THE FLYING BOATMAN
Charles J. Winter
Stick to your trade is the motter for me,
And a wonderful good motter too,
The cobbler should stick to 'is wax so I say,
And the joiner should stick to 'is glue.
I've follered the sea for forty odd year,
But I once by mistake broke away,
And I follered the air just by way of a change,
For the whole of one perishing day.
It 'appened like this some aeronaut chap
To the village 'ad brought a balloon,
And 'e anchors it down in a field, for next day
He was giving a show about noon.
Well I leant on some rails looking seaward,
And dreamed of the bar at the Magpie and Stump,
When my pipe was sent flying right out of my mouth,
And I gets an almighty great thump.
The wind 'ad sprung up, the balloon 'ad broke loose,
I was lifted right clean off my feet,
For in passing, the anchor 'ad dragged on the ground
And then stuck in my trousers' seat1.
I often 'ave 'eard of a rise in the world,
But this rise would be 'ard to match,
And I blessed my old woman who'd done such good work
When she sewed on my trousers that patch.
Up went the balloon, and I dangled beneath
Like a worm on a fisherman's line.
Down below were my boats all let out by the hour
Not a penny of which would be mine.
I 'ollered and screamed till my voice got quite hoarse
And my throat got uncommonly dry,
But all I could 'ear was some kids who cried out
'Look, old Ben's going up to the sky!'
I travelled all day with the 'ot sun above
And the blue rolling waters beneath,
When I 'ears a loud hiss, the balloon sprung a leak
And the gas rushes out of the sheath.
Then I 'ad an idea, I'd been often blown out
By the drinking of bottles of Bass.
So I climbed up and placed my mouth over the hole
And sucked in the Hydrogen gas!
I started to swell and my buttons flew off
With the sound of a crackling spark,
And as the balloon 'ad quite shrunk, why I
Chopped it away with a cutting remark.
Relieved of its weight I bobbed up so 'igh
I thought I'd bash into the stars.
Then I gently and gracefully fluttered to earth
Like the man in the 'Message from Mars.'
Down below was the land I'd crossed over the sea
So I knew I should come down in France,
But the Frenchies it seems didn't quite like the look

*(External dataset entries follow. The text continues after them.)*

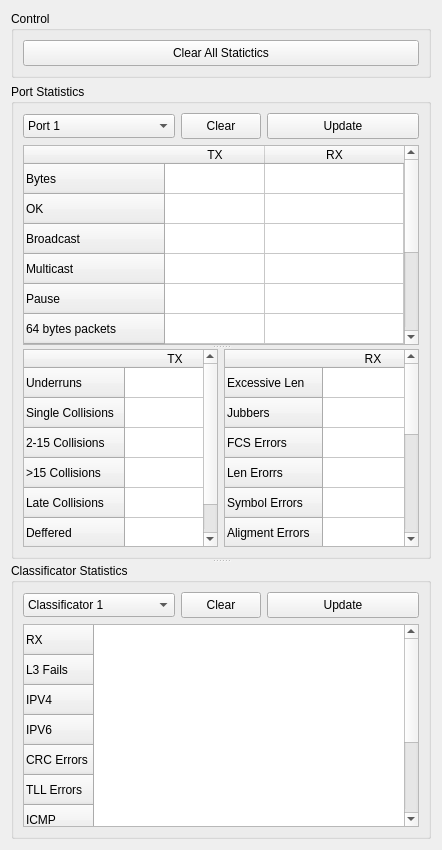
Old version of the form Utils/pyBasisCtrl/pyBasisStats.ui in the repository StartMilandr/MDR_Pack_v6.
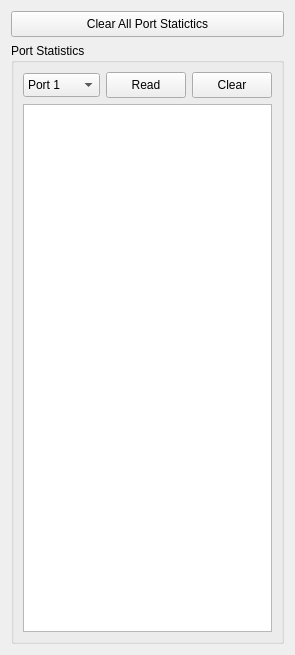
New version of the form.

Commit message: Basis Statistics window redesigned

The edit to the form file:
```diff
--- a/Utils/pyBasisCtrl/pyBasisStats.ui
+++ b/Utils/pyBasisCtrl/pyBasisStats.ui
@@ -6,20 +6,14 @@
    <rect>
     <x>0</x>
     <y>0</y>
-    <width>442</width>
-    <height>850</height>
+    <width>295</width>
+    <height>655</height>
    </rect>
   </property>
   <property name="windowTitle">
    <string>Statistics</string>
   </property>
-  <layout class="QVBoxLayout" name="verticalLayout_4">
-   <item>
-    <widget class="QGroupBox" name="grbxCtrl">
-     <property name="title">
-      <string>Control</string>
-     </property>
-     <layout class="QHBoxLayout" name="horizontalLayout_3">
+  <layout class="QVBoxLayout" name="verticalLayout_2">
       <item>
        <widget class="QPushButton" name="btClearAll">
         <property name="minimumSize">
@@ -29,29 +23,15 @@
          </size>
         </property>
         <property name="text">
-         <string>Clear All Statictics</string>
-        </property>
-       </widget>
-      </item>
-     </layout>
+      <string>Clear All Port Statictics</string>
+     </property>
     </widget>
    </item>
    <item>
-    <widget class="QSplitter" name="splitter_2">
-     <property name="orientation">
-      <enum>Qt::Vertical</enum>
-     </property>
      <widget class="QGroupBox" name="grbxPort">
       <property name="title">
        <string>Port Statistics</string>
       </property>
-      <layout class="QVBoxLayout" name="verticalLayout_3">
-       <item>
-        <widget class="QSplitter" name="splitter">
-         <property name="orientation">
-          <enum>Qt::Vertical</enum>
-         </property>
-         <widget class="QWidget" name="">
           <layout class="QVBoxLayout" name="verticalLayout">
            <item>
             <layout class="QHBoxLayout" name="horizontalLayout">
@@ -91,25 +71,6 @@
                </item>
               </widget>
              </item>
-             <item>
-              <widget class="QPushButton" name="btPortClear">
-               <property name="sizePolicy">
-                <sizepolicy hsizetype="Preferred" vsizetype="Fixed">
-                 <horstretch>0</horstretch>
-                 <verstretch>0</verstretch>
-                </sizepolicy>
-               </property>
-               <property name="minimumSize">
-                <size>
-                 <width>0</width>
-                 <height>26</height>
-                </size>
-               </property>
-               <property name="text">
-                <string>Clear</string>
-               </property>
-              </widget>
-             </item>
              <item>
               <widget class="QPushButton" name="btPortRead">
                <property name="sizePolicy">
@@ -125,243 +86,12 @@
                 </size>
                </property>
                <property name="text">
-                <string>Update</string>
+           <string>Read</string>
                </property>
               </widget>
              </item>
-            </layout>
-           </item>
            <item>
-            <widget class="QTableWidget" name="tblPortStat">
-             <attribute name="horizontalHeaderStretchLastSection">
-              <bool>true</bool>
-             </attribute>
-             <row>
-              <property name="text">
-               <string>Bytes</string>
-              </property>
-             </row>
-             <row>
-              <property name="text">
-               <string>OK</string>
-              </property>
-             </row>
-             <row>
-              <property name="text">
-               <string>Broadcast</string>
-              </property>
-             </row>
-             <row>
-              <property name="text">
-               <string>Multicast</string>
-              </property>
-             </row>
-             <row>
-              <property name="text">
-               <string>Pause</string>
-              </property>
-             </row>
-             <row>
-              <property name="text">
-               <string>64 bytes packets</string>
-              </property>
-             </row>
-             <row>
-              <property name="text">
-               <string>65..127 bytes packets</string>
-              </property>
-             </row>
-             <row>
-              <property name="text">
-               <string>128..255 bytes packets</string>
-              </property>
-             </row>
-             <row>
-              <property name="text">
-               <string>256..511 bytes packets</string>
-              </property>
-             </row>
-             <row>
-              <property name="text">
-               <string>512..1023 bytes packets</string>
-              </property>
-             </row>
-             <row>
-              <property name="text">
-               <string>&gt;1518 bytes packets</string>
-              </property>
-             </row>
-             <column>
-              <property name="text">
-               <string>TX</string>
-              </property>
-             </column>
-             <column>
-              <property name="text">
-               <string>RX</string>
-              </property>
-             </column>
-            </widget>
-           </item>
-          </layout>
-         </widget>
-         <widget class="QWidget" name="">
-          <layout class="QHBoxLayout" name="horizontalLayout_4">
-           <item>
-            <widget class="QTableWidget" name="tblPortTx">
-             <attribute name="horizontalHeaderStretchLastSection">
-              <bool>true</bool>
-             </attribute>
-             <row>
-              <property name="text">
-               <string>Underruns</string>
-              </property>
-             </row>
-             <row>
-              <property name="text">
-               <string>Single Collisions</string>
-              </property>
-             </row>
-             <row>
-              <property name="text">
-               <string>2-15 Collisions</string>
-              </property>
-             </row>
-             <row>
-              <property name="text">
-               <string>&gt;15 Collisions</string>
-              </property>
-             </row>
-             <row>
-              <property name="text">
-               <string>Late Collisions</string>
-              </property>
-             </row>
-             <row>
-              <property name="text">
-               <string>Deffered</string>
-              </property>
-             </row>
-             <column>
-              <property name="text">
-               <string>TX</string>
-              </property>
-             </column>
-            </widget>
-           </item>
-           <item>
-            <widget class="QTableWidget" name="tblPortRx">
-             <attribute name="horizontalHeaderStretchLastSection">
-              <bool>true</bool>
-             </attribute>
-             <row>
-              <property name="text">
-               <string>Excessive Len</string>
-              </property>
-             </row>
-             <row>
-              <property name="text">
-               <string>Jubbers</string>
-              </property>
-             </row>
-             <row>
-              <property name="text">
-               <string>FCS Errors</string>
-              </property>
-             </row>
-             <row>
-              <property name="text">
-               <string>Len Erorrs</string>
-              </property>
-             </row>
-             <row>
-              <property name="text">
-               <string>Symbol Errors</string>
-              </property>
-             </row>
-             <row>
-              <property name="text">
-               <string>Aligment Errors</string>
-              </property>
-             </row>
-             <row>
-              <property name="text">
-               <string>Resource Errors</string>
-              </property>
-             </row>
-             <row>
-              <property name="text">
-               <string>Overruns</string>
-              </property>
-             </row>
-             <row>
-              <property name="text">
-               <string>IP CRC Errors</string>
-              </property>
-             </row>
-             <row>
-              <property name="text">
-               <string>TCP CRC Errors</string>
-              </property>
-             </row>
-             <row>
-              <property name="text">
-               <string>UDP CRC Errors</string>
-              </property>
-             </row>
-             <row>
-              <property name="text">
-               <string>Dropped</string>
-              </property>
-             </row>
-             <column>
-              <property name="text">
-               <string>RX</string>
-              </property>
-             </column>
-            </widget>
-           </item>
-          </layout>
-         </widget>
-        </widget>
-       </item>
-      </layout>
-     </widget>
-     <widget class="QGroupBox" name="grbxClass">
-      <property name="title">
-       <string>Classificator Statistics</string>
-      </property>
-      <layout class="QVBoxLayout" name="verticalLayout_2">
-       <item>
-        <layout class="QHBoxLayout" name="horizontalLayout_2">
-         <item>
-          <widget class="QComboBox" name="cbxClassSel">
-           <property name="sizePolicy">
-            <sizepolicy hsizetype="Expanding" vsizetype="Fixed">
-             <horstretch>0</horstretch>
-             <verstretch>0</verstretch>
-            </sizepolicy>
-           </property>
-           <property name="minimumSize">
-            <size>
-             <width>0</width>
-             <height>24</height>
-            </size>
-           </property>
-           <item>
-            <property name="text">
-             <string>Classificator 1</string>
-            </property>
-           </item>
-           <item>
-            <property name="text">
-             <string>Classificator 2</string>
-            </property>
-           </item>
-          </widget>
-         </item>
-         <item>
-          <widget class="QPushButton" name="btClassClear">
+         <widget class="QPushButton" name="btPortClear">
            <property name="sizePolicy">
             <sizepolicy hsizetype="Preferred" vsizetype="Fixed">
              <horstretch>0</horstretch>
@@ -379,86 +109,12 @@
            </property>
           </widget>
          </item>
-         <item>
-          <widget class="QPushButton" name="btClassRead">
-           <property name="sizePolicy">
-            <sizepolicy hsizetype="Expanding" vsizetype="Fixed">
-             <horstretch>0</horstretch>
-             <verstretch>0</verstretch>
-            </sizepolicy>
-           </property>
-           <property name="minimumSize">
-            <size>
-             <width>0</width>
-             <height>26</height>
-            </size>
-           </property>
-           <property name="text">
-            <string>Update</string>
-           </property>
-          </widget>
-         </item>
         </layout>
        </item>
        <item>
-        <widget class="QTableWidget" name="tblClassStat">
-         <attribute name="horizontalHeaderStretchLastSection">
-          <bool>true</bool>
-         </attribute>
-         <row>
-          <property name="text">
-           <string>RX</string>
-          </property>
-         </row>
-         <row>
-          <property name="text">
-           <string>L3 Fails</string>
-          </property>
-         </row>
-         <row>
-          <property name="text">
-           <string>IPV4</string>
-          </property>
-         </row>
-         <row>
-          <property name="text">
-           <string>IPV6</string>
-          </property>
-         </row>
-         <row>
-          <property name="text">
-           <string>CRC Errors</string>
-          </property>
-         </row>
-         <row>
-          <property name="text">
-           <string>TLL Errors</string>
-          </property>
-         </row>
-         <row>
-          <property name="text">
-           <string>ICMP</string>
-          </property>
-         </row>
-         <row>
-          <property name="text">
-           <string>IGMP</string>
-          </property>
-         </row>
-         <row>
-          <property name="text">
-           <string>TCP</string>
-          </property>
-         </row>
-         <row>
-          <property name="text">
-           <string>UDP</string>
-          </property>
-         </row>
-        </widget>
-       </item>
-      </layout>
-     </widget>
+       <widget class="QTreeView" name="treeView"/>
+      </item>
+     </layout>
     </widget>
    </item>
   </layout>
```
Lines whose indentation alone changed are shown as unchanged. The commit also changes 6 other files.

Of me doing my aerial dance.
They started off firing their pistols and guns
Till the shots flew about me like rain,
So I kicked off me boots, rose, and caught some fresh wind
And then sailed back to England again.
But when I touched ground why I bobbed up again
Till I'd covered a furlong or two,
And so I proceeded with bounds and with 'ops
Like a terrible great kangaroo.
In the village the news of my going 'ad spread
And the people were running about,
They'd rung all the bells, they 'ad let the dogs loose
And old Jack the Towncrier was out
Announcing they'd give a reward of ten bob
Which the mayor 'ad made up to eleven
To the one who would bring them back old Boatman Ben
Who 'ad taken a trip up to heaven.
But up to the evening they'd not heard a word.
They were all of them getting the pip,
When they see me come bounding and bouncing along
Like springheeled Jack out on the rip.
They threw me a line which I caught in the air
And 'eld firmly grasped in my 'and.
Then they 'auled me to earth to the toon of the
'Conquerin' Hero' played by the Town Band.
They thought I'd float off so they sat on my 'ead
Till I couldn't see out of my eyes,
But the gas I got rid of cussing and swearing
Redooced me about half the size.
I ain't got well yet, but I'm getting along
With the 'elp of some Guinness and Bass.
But still you can tell by the way that I talk
I have still got a good deal of gas!